[Opening Data under study section]

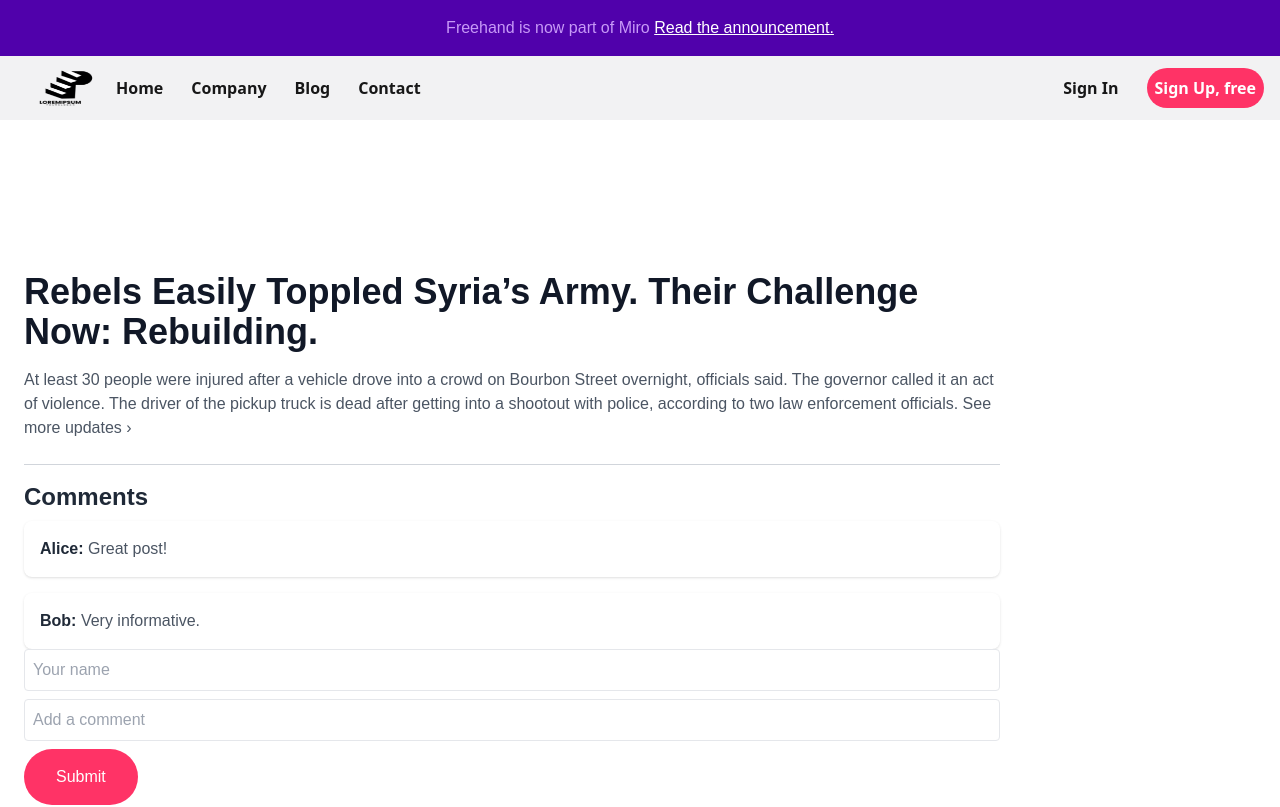
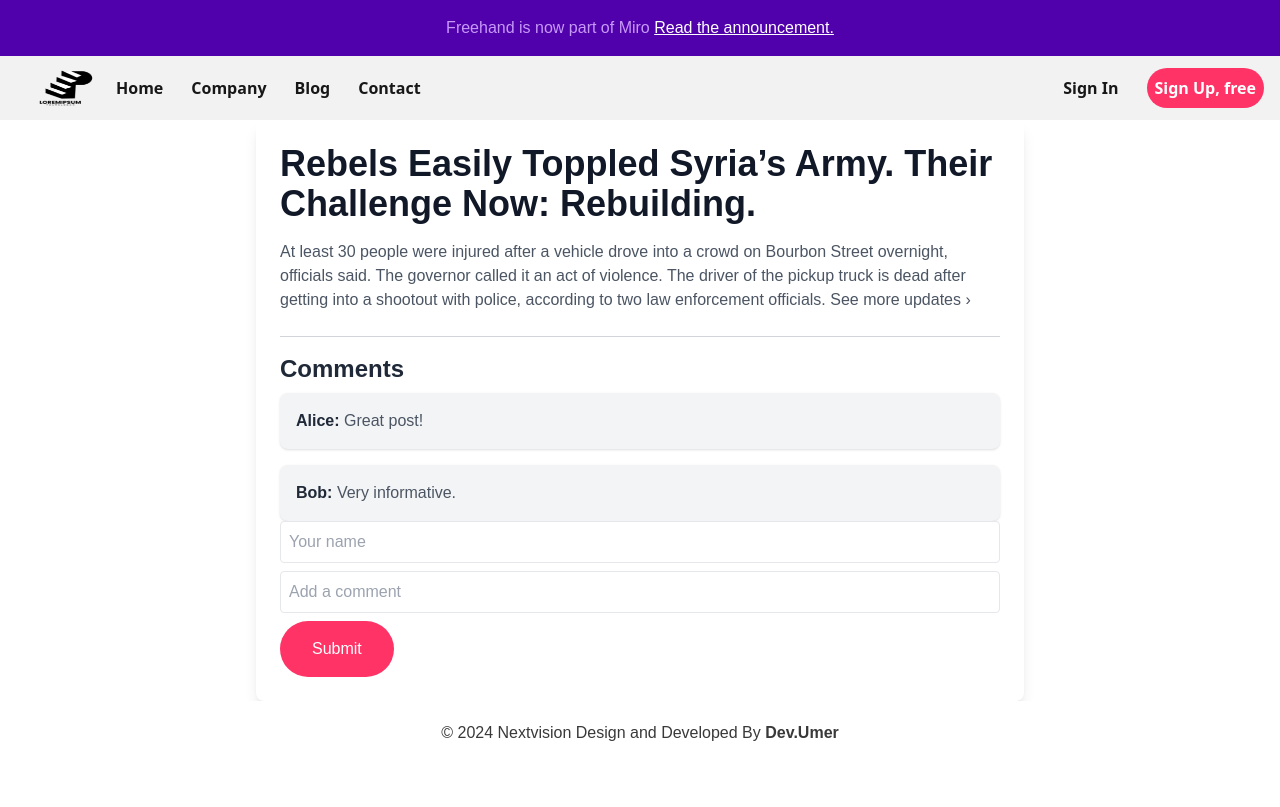
Before and after one commit to umerkhanuk/nextjs-blog-website, a Next.js app: page /blog/1 in a window 1280 px wide. Shown: the top 807 px of the page. Built offline with nearby package versions, Linux system fonts and the light colour scheme.

Commit message:
Resolved merge conflicts

```diff
--- a/src/app/blog/[id]/page.js
+++ b/src/app/blog/[id]/page.js
@@ -6,13 +6,14 @@ import CommentForm from "../../component/CommentForm";
 
 export default function BlogPost({ params }) {
   const postId = parseInt(params.id, 10);
+  const post = posts.find((post) => post.id === postId);
+
+  // Initialize comments state regardless of whether the post is found
+  const [comments, setComments] = useState(post?.comments || []);
+
   if (isNaN(postId)) {
     return <div className="text-red-500">Invalid post ID</div>;
   }
-
-  const post = posts.find((post) => post.id === postId);
-
-  const [comments, setComments] = useState(post?.comments || []);
 
   if (!post) {
     return <div className="text-red-500">Post not found</div>;
@@ -23,7 +24,7 @@ export default function BlogPost({ params }) {
   };
 
   return (
-    <div className="max-w-5xl  p-6 bg-white rounded-lg my-32">
+    <div className="max-w-3xl mx-auto p-6 bg-white rounded-lg shadow-lg">
       <h1 className="text-4xl font-bold text-gray-900 mb-4">{post.title}</h1>
       <p className="text-gray-600 mb-4">{post.content}</p>
 
@@ -31,7 +32,7 @@ export default function BlogPost({ params }) {
         <h2 className="text-2xl font-semibold text-gray-800 mb-2">Comments</h2>
         <ul className="space-y-4">
           {comments.map((comment, index) => (
-            <li key={index} className="p-4  rounded-lg shadow">
+            <li key={index} className="p-4 bg-gray-100 rounded-lg shadow">
               <strong className="text-gray-800">{comment.name}:</strong> <span className="text-gray-600">{comment.text}</span>
             </li>
           ))}
```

[Closing Data under study section]

## Description of the task
The entries above are to be copied exactly, with every picture left out.

## Answer area
Before and after one commit to umerkhanuk/nextjs-blog-website, a Next.js app: page /blog/1 in a window 1280 px wide. Shown: the top 807 px of the page. Built offline with nearby package versions, Linux system fonts and the light colour scheme.

Commit message:
Resolved merge conflicts

```diff
--- a/src/app/blog/[id]/page.js
+++ b/src/app/blog/[id]/page.js
@@ -6,13 +6,14 @@ import CommentForm from "../../component/CommentForm";
 
 export default function BlogPost({ params }) {
   const postId = parseInt(params.id, 10);
+  const post = posts.find((post) => post.id === postId);
+
+  // Initialize comments state regardless of whether the post is found
+  const [comments, setComments] = useState(post?.comments || []);
+
   if (isNaN(postId)) {
     return <div className="text-red-500">Invalid post ID</div>;
   }
-
-  const post = posts.find((post) => post.id === postId);
-
-  const [comments, setComments] = useState(post?.comments || []);
 
   if (!post) {
     return <div className="text-red-500">Post not found</div>;
@@ -23,7 +24,7 @@ export default function BlogPost({ params }) {
   };
 
   return (
-    <div className="max-w-5xl  p-6 bg-white rounded-lg my-32">
+    <div className="max-w-3xl mx-auto p-6 bg-white rounded-lg shadow-lg">
       <h1 className="text-4xl font-bold text-gray-900 mb-4">{post.title}</h1>
       <p className="text-gray-600 mb-4">{post.content}</p>
 
@@ -31,7 +32,7 @@ export default function BlogPost({ params }) {
         <h2 className="text-2xl font-semibold text-gray-800 mb-2">Comments</h2>
         <ul className="space-y-4">
           {comments.map((comment, index) => (
-            <li key={index} className="p-4  rounded-lg shadow">
+            <li key={index} className="p-4 bg-gray-100 rounded-lg shadow">
               <strong className="text-gray-800">{comment.name}:</strong> <span className="text-gray-600">{comment.text}</span>
             </li>
           ))}
```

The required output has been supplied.